By Dean Baker
There has been a lot of hype in the media recently about the 2.8 percent personal saving rate reported for the first quarter. This is near a record low and has many commentators predicting disaster when consumers run out of savings.
While it is undoubtedly true that the savings rate has fallen by any measure, a large part of the decline is due to people paying taxes on capital gains. This can easily be seen in the data. If we look at the third quarter data, people paid $3,244 billion in taxes, or 14.8 percent of personal income. By comparison, in the fourth quarter of 2019, the last pre-pandemic quarter, people paid $2,216 billion, 11.8 percent of their income in taxes.
Since there were no major changes in tax rates over this period, we can assume that most of this increase in tax payments was due to capital gains taxes on stocks that people sold. Capital gains do not count as income in the national income accounts. Let me repeat that for the folks worried we will run out of savings. Capital gains do not count as income in the national income accounts.
This means that we have deducted the taxes people pay on their gains from income, thereby reducing measured savings, but have not added these gains to their income. For example, if a household had sold stock for a $50,000 gain and then paid $10,000 in taxes on these gains, we would say that their savings had fallen by $10,000. Let’s see, at this rate, this household should run out of savings in …..
If people were still paying 11.8 percent of their income in taxes instead of the 14.8 percent paid in the third quarter, the saving rate in the third quarter would have been 6.2 percent. There is still down from the 8.7 percent saving rate in the fourth quarter of 2019, but not the crash being touted by economic analysts who don’t have access to government data.
There is another serious quirk of accounting worth noting when commenting on all-time lows in saving rates. When a company pays out money to shareholders as dividends, this is counted as personal income to shareholders. When a company pays out money to shareholders by buying back stock, this does not count as personal income for shareholders but rather as saving by the corporate sector.
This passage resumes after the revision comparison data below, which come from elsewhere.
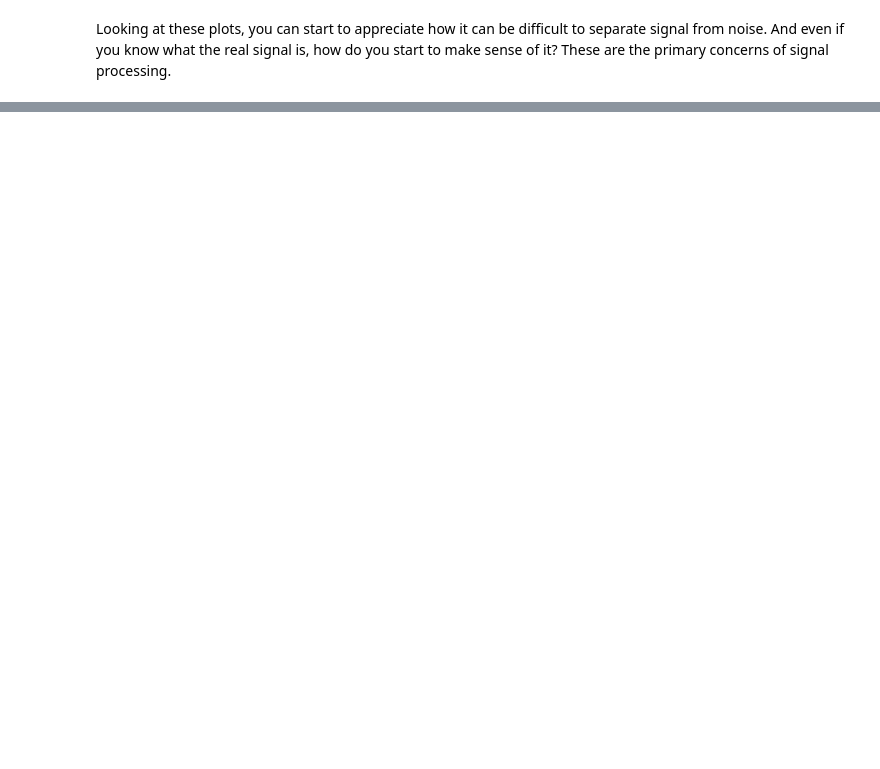
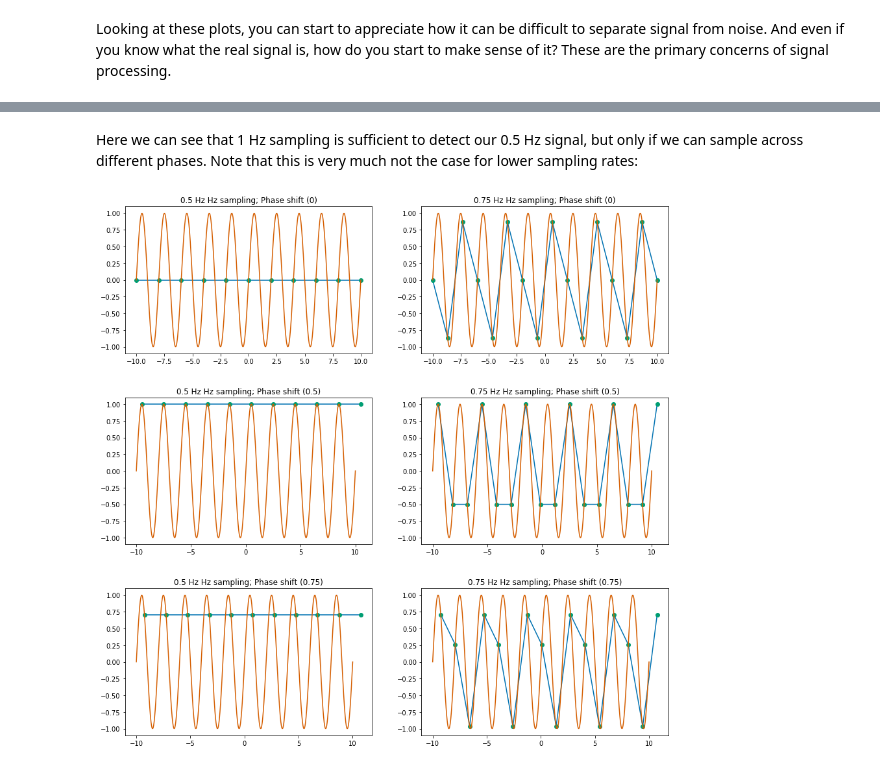
Before and after one commit to TheJacksonLaboratory/images-as-signals, a Jupyter notebook: lessons/1-Sampling_Theorem.ipynb, the cells around one changed output, grey strips where cells are left out. Saved outputs shown, nothing was run; the diff lists cells and outputs as text; code cells hidden in the pictures; blank space fills up the shorter version.

```diff
--- a/lessons/1-Sampling_Theorem.ipynb
+++ b/lessons/1-Sampling_Theorem.ipynb
@@ -157,0 +202,29 @@ for i in range(len(n_samples)):
+# %% [markdown]
+Here we can see that 1 Hz sampling is sufficient to detect our 0.5 Hz signal, but only if we can sample across different phases. Note that this is very much not the case for lower sampling rates:
+# %%
+f = 1/2
+n_samples = [11, 16]
+rates = ['0.5 Hz', '0.75 Hz']
+shifts = [0, 0.5, 0.75]
+x_smooth = np.linspace(-10, 10, 1000)
+y_smooth = np.sin(x_smooth*f*(2*np.pi))
+
+rows = len(shifts)
+cols = len(rates)
+
+fig, ax = plt.subplots(nrows=rows,
+                       ncols=cols,
+                       figsize=(15,15))
+fig.subplots_adjust(hspace=.3)
+
+for col in range(cols):
+    for row in range(rows):
+        x = np.linspace(-10, 10, n_samples[col]) + shifts[row]
+        y = np.sin(x*f*(2*np.pi))
+        ax[row, col].set_title(f"{rates[col]} Hz sampling; "
+                               f"Phase shift ({shifts[row]})")
+        ax[row, col].plot(x, y)
+        ax[row, col].plot(x, y, 'o')
+        ax[row, col].plot(x_smooth, y_smooth)
+# %% [output]
+[figure, added]
```
Also changed, not shown: parts of 17 cells of this notebook.
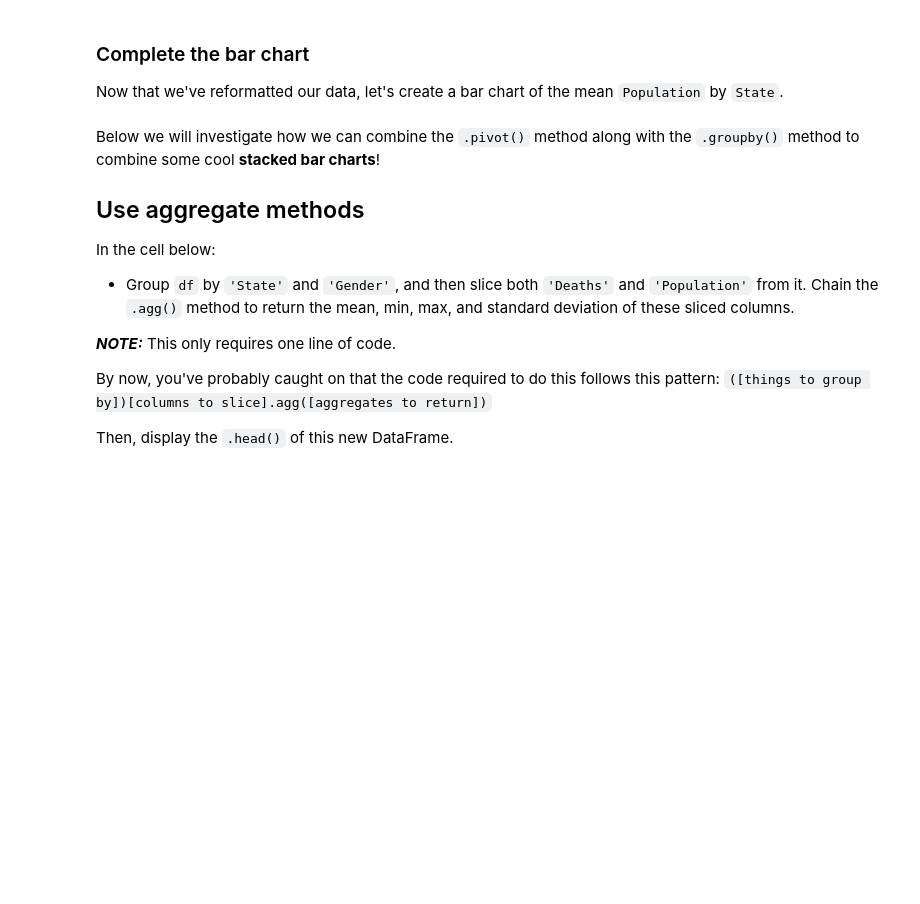
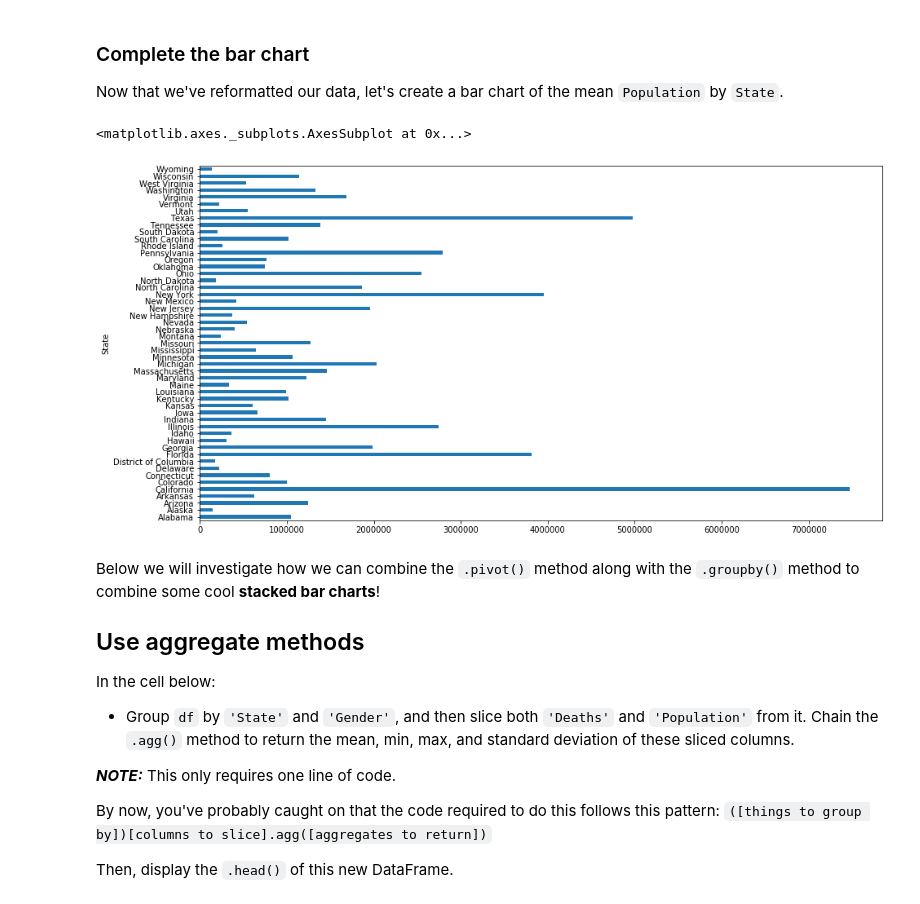
Before and after one commit to amdrexler23/dsc-pivot-tables-pandas-lab-nyc-ds-021720, a Jupyter notebook: index.ipynb, the cells around one changed output. Cells and saved outputs as stored; diff of their text form; code cells hidden in the pictures; blank space fills up the shorter version.

```diff
--- a/index.ipynb
+++ b/index.ipynb
@@ -193,3 +191,9 @@ Now that we've reformatted our data, let's create a bar chart of the mean `Popul
+# %%
+# Your code here
+df.groupby('State')['Population'].mean().plot(kind='barh', figsize=(15,8))
+# %% [output]
+<matplotlib.axes._subplots.AxesSubplot at 0x...>
+[figure, added]
 # %% [markdown]
 Below we will investigate how we can combine the `.pivot()` method along with the `.groupby()` method to combine some cool **stacked bar charts**!
 
```
Also changed, not shown: parts of 1 cell of this notebook.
This is not a factor likely to matter much quarter to quarter. Still, if we compare current saving rates to decades before share buybacks were legal, we will be understating personal income and therefore understating savings. In recent years, share buybacks have been close to $300 billion. This would raise personal income by almost 1.4 percent and disposable personal income by more than 1.5 percent.
If we treated the money paid out to shareholders as buybacks the same way we treated the money paid out to shareholders as dividends, the saving rate would be roughly 1.5 percentage points higher in 2022. This would still not change the fact that there has been a decline in recent quarters from the pre-pandemic level, but we are very far from zero in this story.
There is one other related area of confusion. A popular line in commentaries is that credit card debt is soaring, implying that people are experiencing extreme hardship and being forced to borrow on their credit cards. While there are undoubtedly many people in this situation, the main reason that credit card debt has soared is that mortgage refinancing has gone through the floor.
It is common for people refinancing a mortgage to borrow more than their existing mortgage, using the extra money for buying a car, remodeling their home, or other major expenditures. Now that the rise in mortgage interest rates has cut off this channel of financing, they are looking to other channels for borrowing, most obviously credit card debt.
Anyone who hypes the rise in credit card debt without noting the collapse in mortgage refinancing is telling us that they don’t know what they are talking about. These two phenomena are obviously related, and it simply is not serious to talk about rising credit card debt as exclusively an indication of economic desperation. That is wrong.
 Tax payments can be found in the National Income and Products Accounts, Table 2.1, Line 26.
This first appeared on Dean Baker’s Beat the Press blog.